Kate Brau is a Health and Physical Education faculty at Hibbing Community College.
Having revised online and face-to-face courses using Open Educational Resources (OERs), Kate is also trained as an OER Learning Circle Leader, now leading the third OER Learning Circle cohort at Hibbing Community College.
What helped you the most in achieving your OER goals? What are you most proud of?
The support Karen Pikula, OER Learning Circles facilitator, provided was integral in accomplishing my goal of redesigning my course HLTH 1150 Wellness. The required structure and weekly deadlines kept me on task. Without the project requirements, I wouldn’t have accomplished as much as I did week by week, and likely would not have finished the project. It can be frightening to create something entirely by yourself, but overall, I am proud of my product. A course may never be perfect, but it represents a significant amount of work that saved my learners over $11,000 the following year.
Students at Hibbing Community College have saved an estimated $236,545.85 since the fall of 2018 thanks to new OERs that have been adopted on campus.
Joining the OER Learning Circle Leaders cohort the following semester provided me an opportunity for training to implement OER Learning Circles on our campus and within our district. It represents thoughtful work that provides equity and tremendous savings for our students.
What were some challenges you faced?

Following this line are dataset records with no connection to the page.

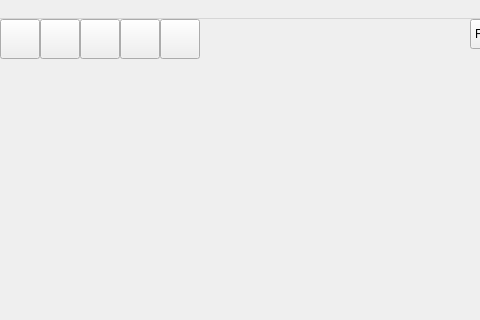
Qt form frontend/resource/GUI.ui (gintalk/network-visualization-main) before a commit; both pictures show x 200 to 680 and y 0 to 320 of the 1000 by 700 pixel window.
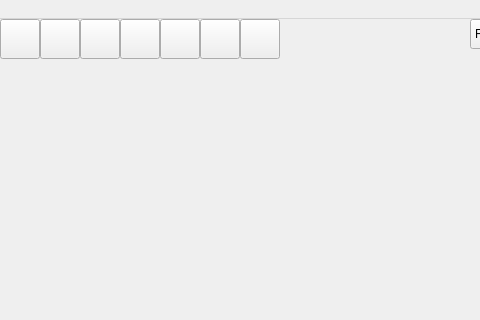
The same form after that commit. Icons and pictures are not drawn.

Commit message: realtime mode

```diff
--- a/frontend/resource/GUI.ui
+++ b/frontend/resource/GUI.ui
@@ -301,6 +301,32 @@
      <string/>
     </property>
    </widget>
+   <widget class="QPushButton" name="realtime_mode">
+    <property name="geometry">
+     <rect>
+      <x>400</x>
+      <y>0</y>
+      <width>40</width>
+      <height>40</height>
+     </rect>
+    </property>
+    <property name="text">
+     <string/>
+    </property>
+   </widget>
+   <widget class="QPushButton" name="close_realtime_mode">
+    <property name="geometry">
+     <rect>
+      <x>440</x>
+      <y>0</y>
+      <width>40</width>
+      <height>40</height>
+     </rect>
+    </property>
+    <property name="text">
+     <string/>
+    </property>
+   </widget>
   </widget>
   <widget class="QMenuBar" name="menubar">
    <property name="geometry">
```
The commit also changes 3 other files.
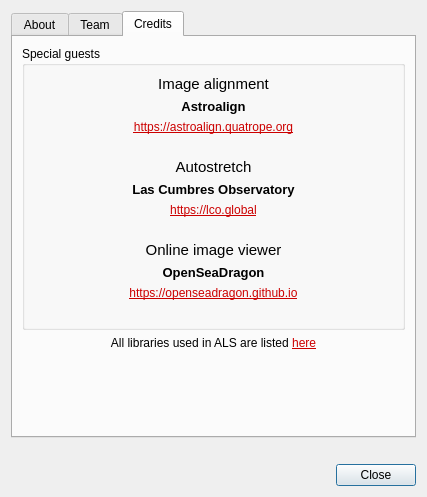
This is src/als/ui/about_ui.ui in deufrai/als as Qt 5 draws it before an edit. The edited form follows.
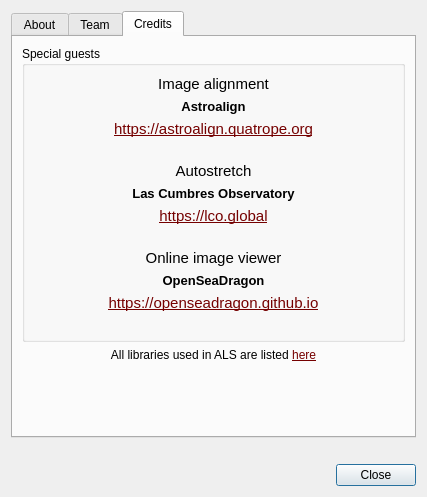
This is the edited form. The open tabs and pages were chosen to show the change. Icons and pictures are not drawn.

```diff
--- a/src/als/ui/about_ui.ui
+++ b/src/als/ui/about_ui.ui
@@ -640,8 +640,13 @@
             </item>
             <item>
              <widget class="QLabel" name="label_35">
+              <property name="font">
+               <font>
+                <pointsize>11</pointsize>
+               </font>
+              </property>
               <property name="text">
-               <string notr="true">&lt;a href=&quot;https://astroalign.quatrope.org&quot;&gt;&lt;span style=&quot; text-decoration: underline; color:#cc0000;&quot;&gt;https://astroalign.quatrope.org&lt;/span&gt;&lt;/a&gt;</string>
+               <string notr="true">&lt;a href=&quot;https://astroalign.quatrope.org&quot;&gt;&lt;span style=&quot; text-decoration: underline; color:#750000;&quot;&gt;https://astroalign.quatrope.org&lt;/span&gt;&lt;/a&gt;</string>
               </property>
               <property name="alignment">
                <set>Qt::AlignCenter</set>
@@ -698,8 +703,13 @@
             </item>
             <item>
              <widget class="QLabel" name="label_37">
+              <property name="font">
+               <font>
+                <pointsize>11</pointsize>
+               </font>
+              </property>
               <property name="text">
-               <string notr="true">&lt;a href=&quot;https://lco.global/&quot;&gt;&lt;span style=&quot; text-decoration: underline; color:#cc0000;&quot;&gt;https://lco.global&lt;/span&gt;&lt;/a&gt;</string>
+               <string notr="true">&lt;a href=&quot;https://lco.global/&quot;&gt;&lt;span style=&quot; text-decoration: underline; color:#750000;&quot;&gt;https://lco.global&lt;/span&gt;&lt;/a&gt;</string>
               </property>
               <property name="alignment">
                <set>Qt::AlignCenter</set>
@@ -756,8 +766,13 @@
             </item>
             <item>
              <widget class="QLabel" name="label_39">
+              <property name="font">
+               <font>
+                <pointsize>11</pointsize>
+               </font>
+              </property>
               <property name="text">
-               <string notr="true">&lt;a href=&quot;https://openseadragon.github.io&quot;&gt;&lt;span style=&quot; text-decoration: underline; color:#CC0000;&quot;&gt;https://openseadragon.github.io&lt;/span&gt;&lt;/a&gt;</string>
+               <string notr="true">&lt;a href=&quot;https://openseadragon.github.io&quot;&gt;&lt;span style=&quot; text-decoration: underline; color:#750000;&quot;&gt;https://openseadragon.github.io&lt;/span&gt;&lt;/a&gt;</string>
               </property>
               <property name="alignment">
                <set>Qt::AlignCenter</set>
@@ -775,7 +790,7 @@
        <item>
         <widget class="QLabel" name="label_29">
          <property name="text">
-          <string>All libraries used in ALS are listed &lt;a href=&quot;https://raw.githubusercontent.com/deufrai/als/refs/heads/release/1.0/requirements.txt&quot;&gt;&lt;span style=&quot; text-decoration: underline; color:#cc0000;&quot;&gt;here&lt;/span&gt;&lt;/a&gt;</string>
+          <string>All libraries used in ALS are listed &lt;a href=&quot;https://raw.githubusercontent.com/deufrai/als/refs/heads/release/1.0/requirements.txt&quot;&gt;&lt;span style=&quot; text-decoration: underline; color:#750000;&quot;&gt;here&lt;/span&gt;&lt;/a&gt;</string>
          </property>
          <property name="alignment">
           <set>Qt::AlignCenter</set>
```
Left out of the diff: 11 changed lines with no effect on the pictures.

I didn’t think this was going to take as much time as it did. At first I was overwhelmed by the number of available resources. I struggled choosing the content.

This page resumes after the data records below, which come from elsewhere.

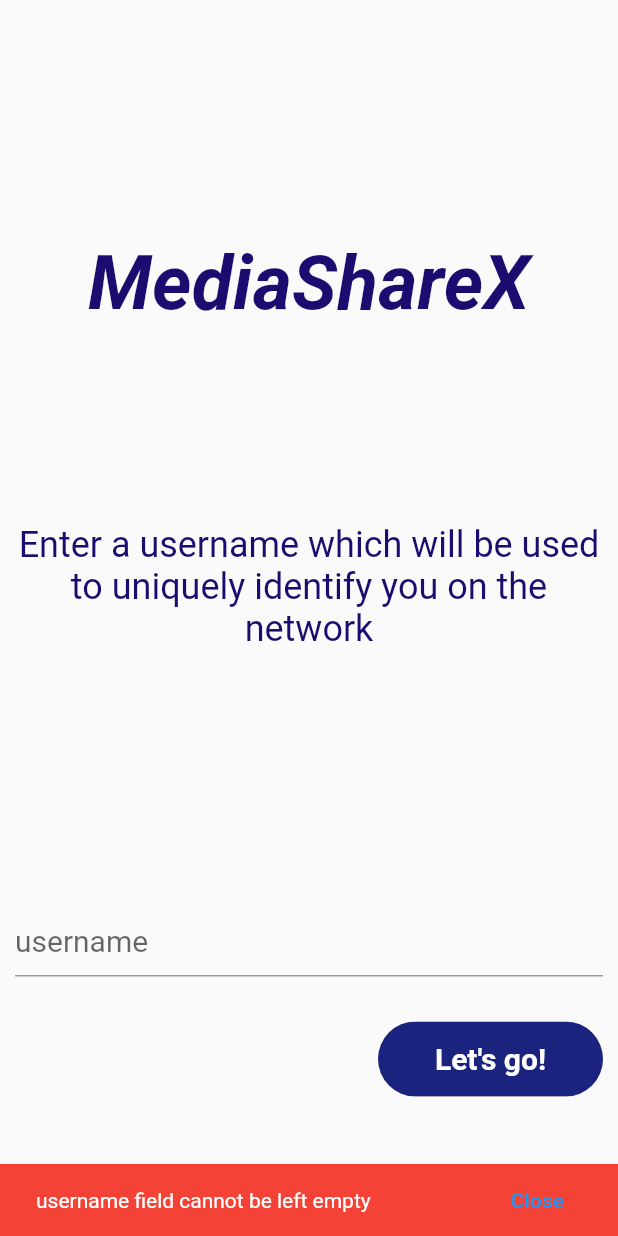
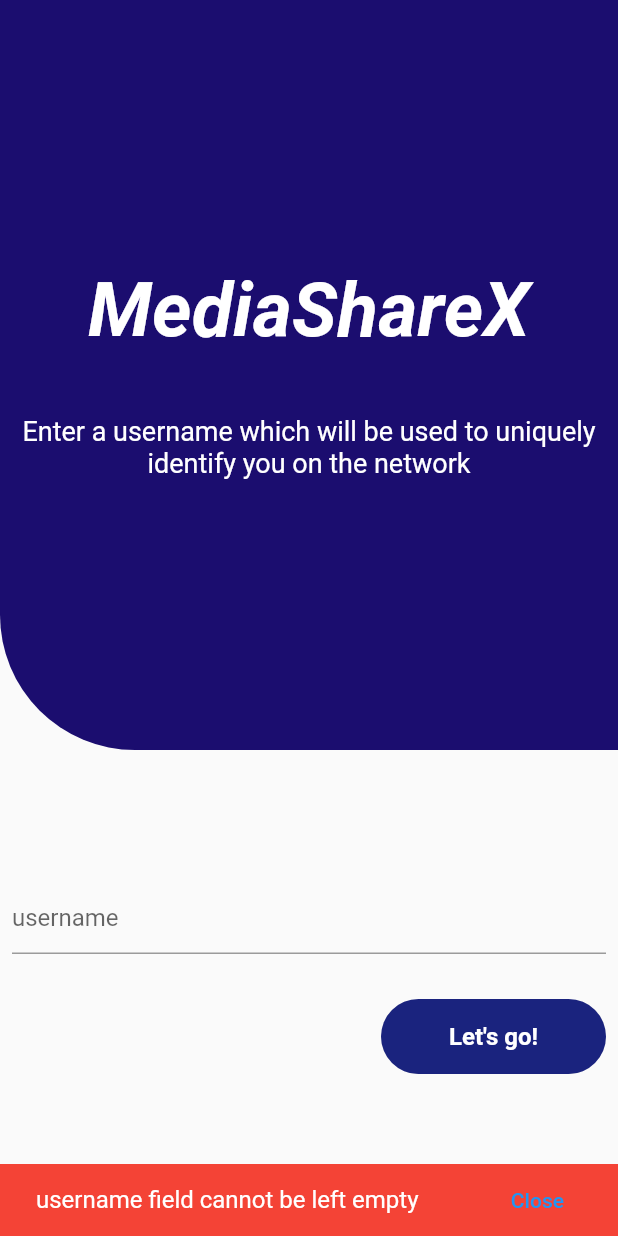
Before and after one commit to CpulsiveK/peer_to_peer_multimedia_sharing_app, a Flutter app: the Login screen opened by its route, after a tap on "Let's go!", on a phone screen of 412 x 824 dp. Run offline on Flutter 3.47's test engine with Material 2 defaults, Android fonts, the phone set to English and light mode, and no system bars; our stand-ins replace permission_handler, shared_preferences; missing offline and left inert: file_manager; accounts and stored records are empty.

Commit message:
update login ui

```diff
--- a/lib/ui/login.ui.dart
+++ b/lib/ui/login.ui.dart
@@ -1,4 +1,5 @@
 import 'package:flutter/material.dart';
+import 'package:shared_preferences/shared_preferences.dart';
 
 class Login extends StatefulWidget {
   const Login({super.key});
@@ -35,38 +36,56 @@ class _LoginState extends State<Login> {
     return Scaffold(
       body: SafeArea(
         child: SingleChildScrollView(
-          reverse: true,
-          child: Padding(
-            padding: const EdgeInsets.all(10.0),
+          // reverse: true,
           child: Column(
             children: <Widget>[
-                const SizedBox(height: 150),
-                const Text(
+              Container(
+                height: 500,
+                decoration: const BoxDecoration(
+                    borderRadius:
+                        BorderRadius.only(bottomLeft: Radius.circular(90)),
+                    color: Color(0xFF1B0D6F)),
+                child: const Padding(
+                  padding: EdgeInsets.all(8.0),
+                  child: Column(
+                    children: [
+                      SizedBox(
+                        height: 170,
+                      ),
+                      Text(
                         'MediaShareX',
                         style: TextStyle(
-                      color: Color(0xFF1B0D6F),
+                            color: Colors.white,
                             fontSize: 50,
                             fontWeight: FontWeight.bold,
                             fontStyle: FontStyle.italic),
                       ),
-                const SizedBox(
-                  height: 130,
+                      SizedBox(
+                        height: 40,
                       ),
-                const Text(
+                      Text(
                         'Enter a username which will be used to uniquely identify you on the network',
                         textAlign: TextAlign.center,
                         style: TextStyle(
-                      color: Color(0xFF1B0D6F),
-                      fontSize: 24,
+                            color: Colors.white,
+                            fontSize: 18,
                             fontWeight: FontWeight.normal),
                       ),
-                const SizedBox(height: 170),
+                    ],
+                  ),
+                ),
+              ),
+              Container(
+                padding: const EdgeInsets.all(8.0),
+                child: Column(
+                  children: [
+                    const SizedBox(height: 80,),
                     TextField(
                       controller: _controller,
                       decoration: const InputDecoration(
                         hintText: 'username',
                       ),
-                  style: const TextStyle(fontSize: 20),
+                      style: const TextStyle(fontSize: 16),
                     ),
                     const SizedBox(
                       height: 30,
@@ -78,7 +97,8 @@ class _LoginState extends State<Login> {
                           borderRadius: BorderRadius.circular(25),
                           child: ElevatedButton(
                               style: ButtonStyle(
-                            backgroundColor: MaterialStateProperty.all<Color>(
+                                backgroundColor:
+                                    MaterialStateProperty.all<Color>(
                                         Colors.indigo.shade900),
                                 minimumSize: MaterialStateProperty.all<Size>(
                                     const Size(150, 50)),
@@ -91,7 +111,7 @@ class _LoginState extends State<Login> {
                                 textAlign: TextAlign.center,
                                 style: TextStyle(
                                     fontWeight: FontWeight.bold,
-                                fontSize: 20,
+                                    fontSize: 16,
                                     color: Colors.white),
                               )),
                         ),
@@ -99,6 +119,8 @@ class _LoginState extends State<Login> {
                     )
                   ],
                 ),
+              ),
+            ],
           ),
         ),
       ),
@@ -109,8 +131,11 @@ class _LoginState extends State<Login> {
     ScaffoldMessenger.of(context).showSnackBar(
       SnackBar(
         backgroundColor: Colors.red,
-        content: const Text('username field cannot be left empty'),
-        duration: const Duration(seconds: 5),
+        content: const Text(
+          'username field cannot be left empty',
+          style: TextStyle(fontSize: 16),
+        ),
+        duration: const Duration(seconds: 3),
         action: SnackBarAction(
           label: 'Close',
           onPressed: () {
@@ -121,10 +146,22 @@ class _LoginState extends State<Login> {
     );
   }
 
+  void _authenticateUser() async {
+    final SharedPreferences prefs = await SharedPreferences.getInstance();
+    final String? username = prefs.getString('username');
+
+    if (username != null && username == _controller.text) {
+      Navigator.pushReplacementNamed(context, 'dashboard');
+    }
+  }
+
   void _onButtonPressed() async {
     final String id = _controller.text;
     id;
 
-    Navigator.pushReplacementNamed(context, 'dashboard');
+    final SharedPreferences prefs = await SharedPreferences.getInstance();
+    await prefs.setString('username', id);
+
+    _authenticateUser();
   }
 }
```
Also changed, not shown: lib/ui/dashboard.ui.dart (+7 -4 lines), lib/ui/splash_screen.ui.dart (+6 -4 lines), lib/ui/widgets/onboarding/onboarding-widgets.onboarding.dart (+4 -22 lines). Lines whose indentation alone changed are shown as unchanged.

My semester as a Learning Circle Leader provided training and facilitation that was straightforward, but in order to implement future learning circles within our NHED district, funding was a great challenge.
In effort to troubleshoot this challenge, we presented and received funding for a large innovation grant at the Shark Tank Open.
This project challenged me as an educator in a way I didn’t expect.
Do you have any advice for faculty new to OER?
Take your time selecting resources. Make sure it’s “right” before moving too deep in the development of the course. It is worth the wait to make sure you are confident in your choices.
What do you wish you had known before joining OER Learning Circles?
The time commitment. I wish I would have better budgeted dedicated time each week. I also did bite off a lot with this project with great consideration for course design. However, at the conclusion, I had a completed course, built with SoftChalk, that met Quality Matters (QM) standards in a QM-Managed Review.
Interested in joining an OER Learning Circle to help your students save money on the cost of textbooks?
Applications are now being accepted for the Fall 2020 semester, and are due August 26, 2020. Learn more and apply today.
Questions? Contact Karen Pikula.
Faculty and staff interested in OER can also join the OER Community Site.